### GOAL OF THE EXERCISE
Below are some entries; report how many of their lines contain the word "empty", giving nothing besides the number.

Difference listings
.....

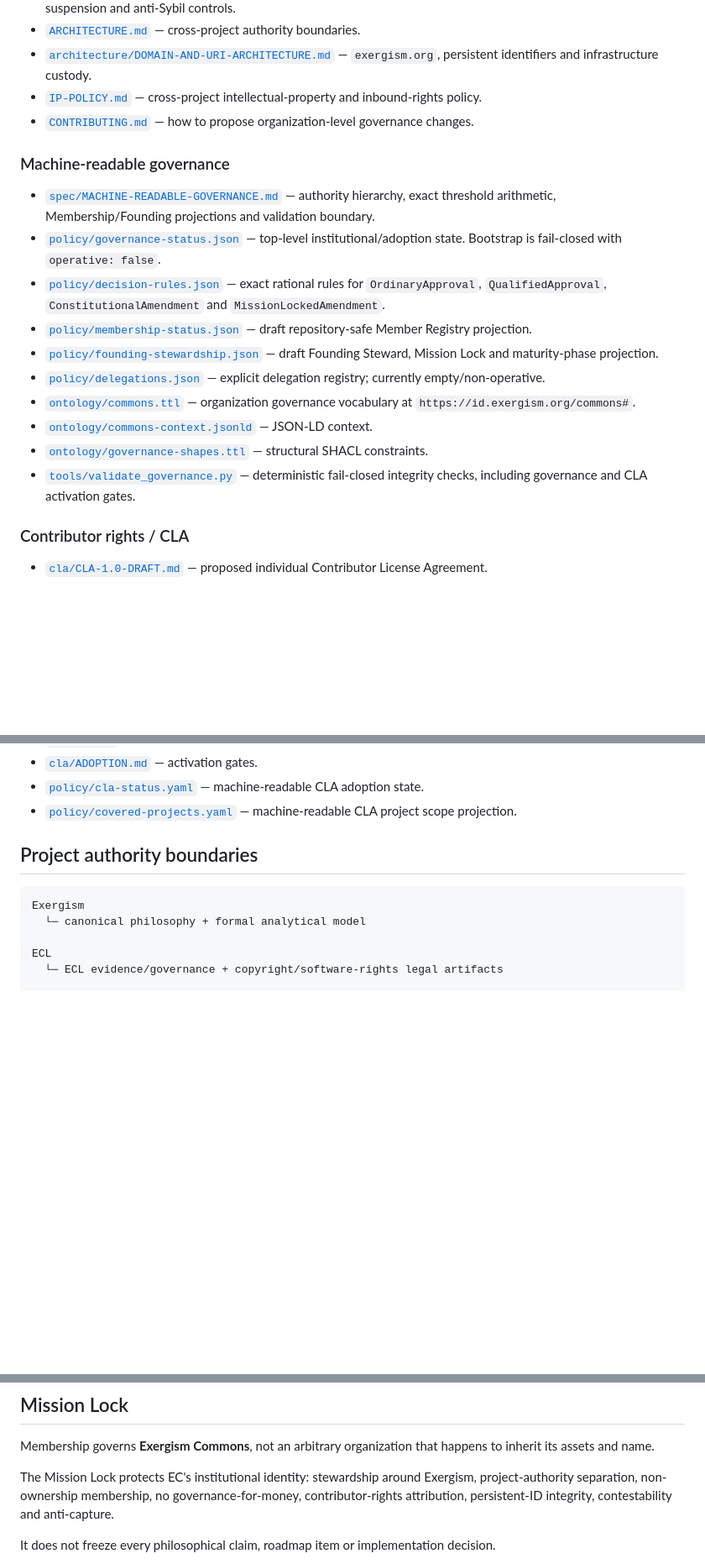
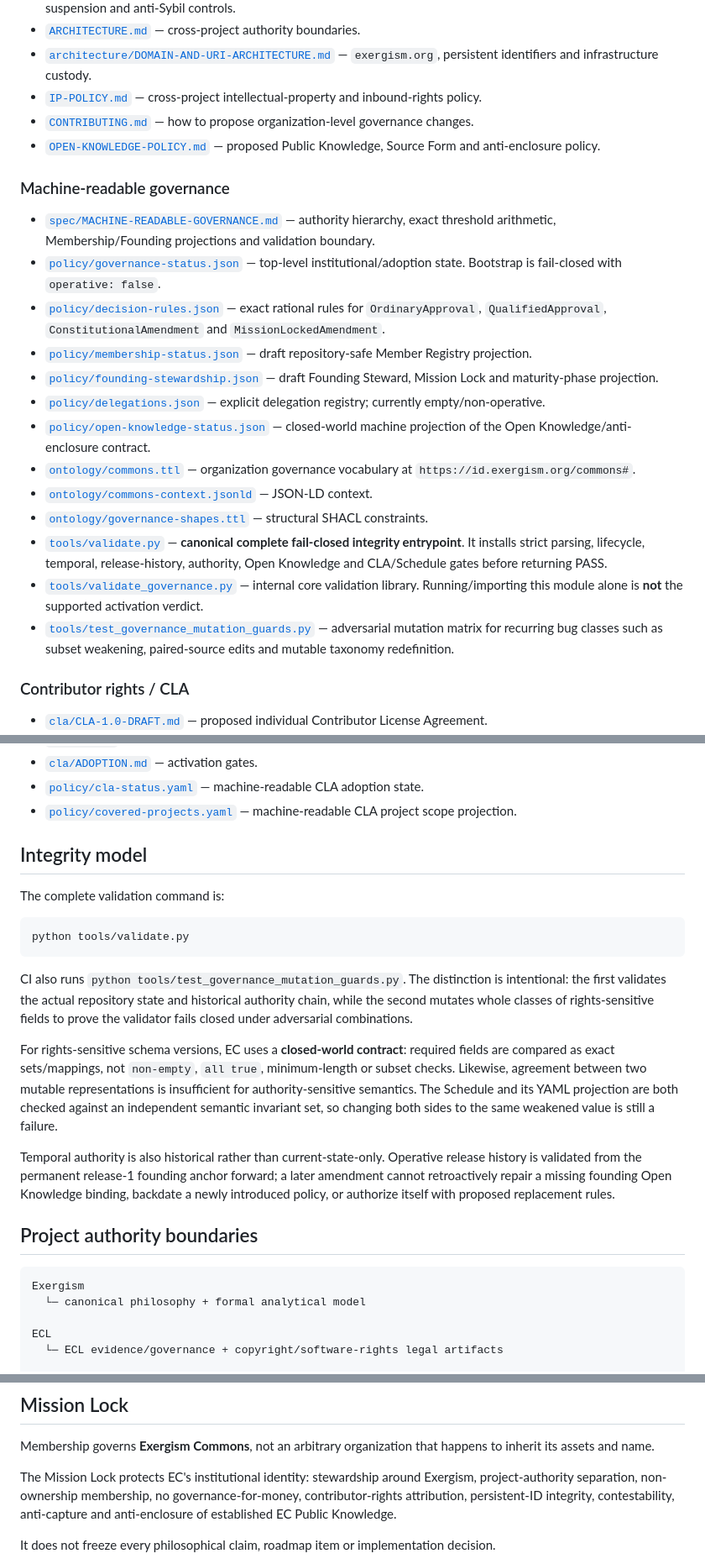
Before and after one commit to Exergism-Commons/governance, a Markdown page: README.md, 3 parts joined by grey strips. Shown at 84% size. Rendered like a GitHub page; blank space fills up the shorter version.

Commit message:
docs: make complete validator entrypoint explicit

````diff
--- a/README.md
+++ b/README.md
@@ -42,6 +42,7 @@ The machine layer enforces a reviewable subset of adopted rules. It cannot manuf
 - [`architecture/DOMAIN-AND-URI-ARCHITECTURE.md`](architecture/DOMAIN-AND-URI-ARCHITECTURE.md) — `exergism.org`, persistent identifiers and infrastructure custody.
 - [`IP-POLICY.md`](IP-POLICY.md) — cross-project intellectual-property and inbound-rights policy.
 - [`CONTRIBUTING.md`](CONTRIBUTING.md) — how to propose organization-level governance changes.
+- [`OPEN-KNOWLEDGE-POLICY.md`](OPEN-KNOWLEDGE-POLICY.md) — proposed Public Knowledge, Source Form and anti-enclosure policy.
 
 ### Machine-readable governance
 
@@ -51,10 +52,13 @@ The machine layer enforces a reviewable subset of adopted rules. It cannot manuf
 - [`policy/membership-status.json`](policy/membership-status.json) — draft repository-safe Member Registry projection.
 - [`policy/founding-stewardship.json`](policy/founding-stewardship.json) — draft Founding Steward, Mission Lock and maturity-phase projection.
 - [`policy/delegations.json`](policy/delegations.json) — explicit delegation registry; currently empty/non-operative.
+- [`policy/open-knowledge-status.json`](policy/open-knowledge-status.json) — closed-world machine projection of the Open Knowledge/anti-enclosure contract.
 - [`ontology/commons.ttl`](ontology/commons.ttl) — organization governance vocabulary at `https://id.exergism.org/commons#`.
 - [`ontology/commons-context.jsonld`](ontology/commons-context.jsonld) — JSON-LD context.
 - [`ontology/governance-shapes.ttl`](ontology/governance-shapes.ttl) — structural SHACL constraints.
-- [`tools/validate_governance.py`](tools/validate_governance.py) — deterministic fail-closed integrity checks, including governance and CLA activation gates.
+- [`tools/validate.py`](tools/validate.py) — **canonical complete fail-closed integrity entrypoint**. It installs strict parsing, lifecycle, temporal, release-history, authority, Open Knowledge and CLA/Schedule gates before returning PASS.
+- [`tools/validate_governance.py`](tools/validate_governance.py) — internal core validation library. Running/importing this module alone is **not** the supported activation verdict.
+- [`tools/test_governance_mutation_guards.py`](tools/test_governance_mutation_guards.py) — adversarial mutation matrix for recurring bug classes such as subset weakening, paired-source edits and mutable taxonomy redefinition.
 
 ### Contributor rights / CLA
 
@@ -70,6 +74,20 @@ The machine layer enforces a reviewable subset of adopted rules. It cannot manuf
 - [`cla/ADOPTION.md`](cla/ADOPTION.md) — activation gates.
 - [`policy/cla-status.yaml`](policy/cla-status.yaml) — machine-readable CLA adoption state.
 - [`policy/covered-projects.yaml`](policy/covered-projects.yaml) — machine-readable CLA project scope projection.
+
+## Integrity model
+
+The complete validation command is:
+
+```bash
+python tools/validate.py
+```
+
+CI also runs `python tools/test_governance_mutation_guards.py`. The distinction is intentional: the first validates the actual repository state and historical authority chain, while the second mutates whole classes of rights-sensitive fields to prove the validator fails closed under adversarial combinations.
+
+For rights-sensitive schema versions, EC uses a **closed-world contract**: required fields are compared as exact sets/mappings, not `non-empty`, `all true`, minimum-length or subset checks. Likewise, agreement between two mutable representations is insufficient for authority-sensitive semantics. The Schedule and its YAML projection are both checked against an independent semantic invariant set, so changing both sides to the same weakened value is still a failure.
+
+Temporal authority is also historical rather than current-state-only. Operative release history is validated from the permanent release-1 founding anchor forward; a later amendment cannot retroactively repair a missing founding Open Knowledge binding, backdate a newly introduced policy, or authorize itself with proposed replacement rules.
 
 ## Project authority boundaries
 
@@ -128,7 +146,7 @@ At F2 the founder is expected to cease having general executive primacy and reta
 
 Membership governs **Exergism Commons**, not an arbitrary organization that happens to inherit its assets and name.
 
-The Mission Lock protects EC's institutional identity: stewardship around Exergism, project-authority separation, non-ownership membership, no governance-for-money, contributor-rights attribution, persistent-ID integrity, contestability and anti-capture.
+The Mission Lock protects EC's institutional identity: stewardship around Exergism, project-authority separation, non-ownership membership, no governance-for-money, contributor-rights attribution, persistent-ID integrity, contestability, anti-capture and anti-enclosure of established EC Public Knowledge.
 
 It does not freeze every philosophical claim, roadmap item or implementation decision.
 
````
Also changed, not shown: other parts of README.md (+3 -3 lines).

.....

### TASK RESPONSE
2